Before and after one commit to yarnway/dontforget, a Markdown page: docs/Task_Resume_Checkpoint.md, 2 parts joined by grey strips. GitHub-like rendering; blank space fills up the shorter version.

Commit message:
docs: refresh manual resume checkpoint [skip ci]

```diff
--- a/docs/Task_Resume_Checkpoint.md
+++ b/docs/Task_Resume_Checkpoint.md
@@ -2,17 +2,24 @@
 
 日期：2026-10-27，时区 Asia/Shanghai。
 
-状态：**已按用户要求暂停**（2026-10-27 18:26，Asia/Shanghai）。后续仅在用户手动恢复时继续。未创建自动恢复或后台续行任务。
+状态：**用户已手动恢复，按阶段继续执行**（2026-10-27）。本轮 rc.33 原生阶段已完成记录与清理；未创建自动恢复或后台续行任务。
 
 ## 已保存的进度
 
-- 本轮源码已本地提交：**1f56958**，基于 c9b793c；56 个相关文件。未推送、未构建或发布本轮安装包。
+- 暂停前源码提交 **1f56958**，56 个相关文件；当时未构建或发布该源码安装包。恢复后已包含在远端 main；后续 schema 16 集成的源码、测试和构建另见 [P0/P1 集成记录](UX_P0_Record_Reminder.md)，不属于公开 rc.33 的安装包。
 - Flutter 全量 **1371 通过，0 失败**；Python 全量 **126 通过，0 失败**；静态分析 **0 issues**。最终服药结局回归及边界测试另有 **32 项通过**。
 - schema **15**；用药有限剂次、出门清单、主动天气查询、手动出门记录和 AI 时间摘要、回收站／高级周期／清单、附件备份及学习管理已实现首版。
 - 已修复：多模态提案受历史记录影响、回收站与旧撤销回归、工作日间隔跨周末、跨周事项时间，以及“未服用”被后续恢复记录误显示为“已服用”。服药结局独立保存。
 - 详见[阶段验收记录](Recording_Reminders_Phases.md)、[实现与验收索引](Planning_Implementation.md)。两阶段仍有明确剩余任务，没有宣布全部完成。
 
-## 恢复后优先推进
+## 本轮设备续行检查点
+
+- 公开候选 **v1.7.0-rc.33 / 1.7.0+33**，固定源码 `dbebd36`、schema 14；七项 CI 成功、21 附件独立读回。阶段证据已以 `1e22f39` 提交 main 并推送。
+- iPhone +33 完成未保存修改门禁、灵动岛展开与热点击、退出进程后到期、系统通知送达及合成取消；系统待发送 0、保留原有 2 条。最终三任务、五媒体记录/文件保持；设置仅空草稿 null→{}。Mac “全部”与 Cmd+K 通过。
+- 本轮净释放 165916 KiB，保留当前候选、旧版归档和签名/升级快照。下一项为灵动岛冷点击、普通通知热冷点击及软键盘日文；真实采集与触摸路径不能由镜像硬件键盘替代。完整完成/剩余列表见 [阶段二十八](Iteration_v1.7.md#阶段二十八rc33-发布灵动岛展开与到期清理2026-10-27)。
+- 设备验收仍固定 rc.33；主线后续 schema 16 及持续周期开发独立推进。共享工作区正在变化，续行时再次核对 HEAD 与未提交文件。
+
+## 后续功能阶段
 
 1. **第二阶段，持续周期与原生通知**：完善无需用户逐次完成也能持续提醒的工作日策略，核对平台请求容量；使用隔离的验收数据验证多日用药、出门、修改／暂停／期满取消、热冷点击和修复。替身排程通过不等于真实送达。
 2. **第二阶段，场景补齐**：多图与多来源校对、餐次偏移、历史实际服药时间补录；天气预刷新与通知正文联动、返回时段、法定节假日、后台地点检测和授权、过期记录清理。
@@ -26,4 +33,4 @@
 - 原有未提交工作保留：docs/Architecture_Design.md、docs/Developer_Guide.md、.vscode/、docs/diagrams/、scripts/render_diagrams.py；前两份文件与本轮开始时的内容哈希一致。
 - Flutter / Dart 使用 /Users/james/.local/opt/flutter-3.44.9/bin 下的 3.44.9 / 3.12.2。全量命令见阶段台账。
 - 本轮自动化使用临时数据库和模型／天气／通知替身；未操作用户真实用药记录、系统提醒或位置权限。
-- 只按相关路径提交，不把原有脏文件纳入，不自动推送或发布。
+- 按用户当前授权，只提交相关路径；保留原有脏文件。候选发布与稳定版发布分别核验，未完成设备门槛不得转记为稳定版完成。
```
______________________________
Problem description: Wherever the word "schema" occurs in the data above, copy the line it sits in.

Exercise answer:
+- 暂停前源码提交 **1f56958**，56 个相关文件；当时未构建或发布该源码安装包。恢复后已包含在远端 main；后续 schema 16 集成的源码、测试和构建另见 [P0/P1 集成记录](UX_P0_Record_Reminder.md)，不属于公开 rc.33 的安装包。
 - schema **15**；用药有限剂次、出门清单、主动天气查询、手动出门记录和 AI 时间摘要、回收站／高级周期／清单、附件备份及学习管理已实现首版。
+- 公开候选 **v1.7.0-rc.33 / 1.7.0+33**，固定源码 `dbebd36`、schema 14；七项 CI 成功、21 附件独立读回。阶段证据已以 `1e22f39` 提交 main 并推送。
+- 设备验收仍固定 rc.33；主线后续 schema 16 及持续周期开发独立推进。共享工作区正在变化，续行时再次核对 HEAD 与未提交文件。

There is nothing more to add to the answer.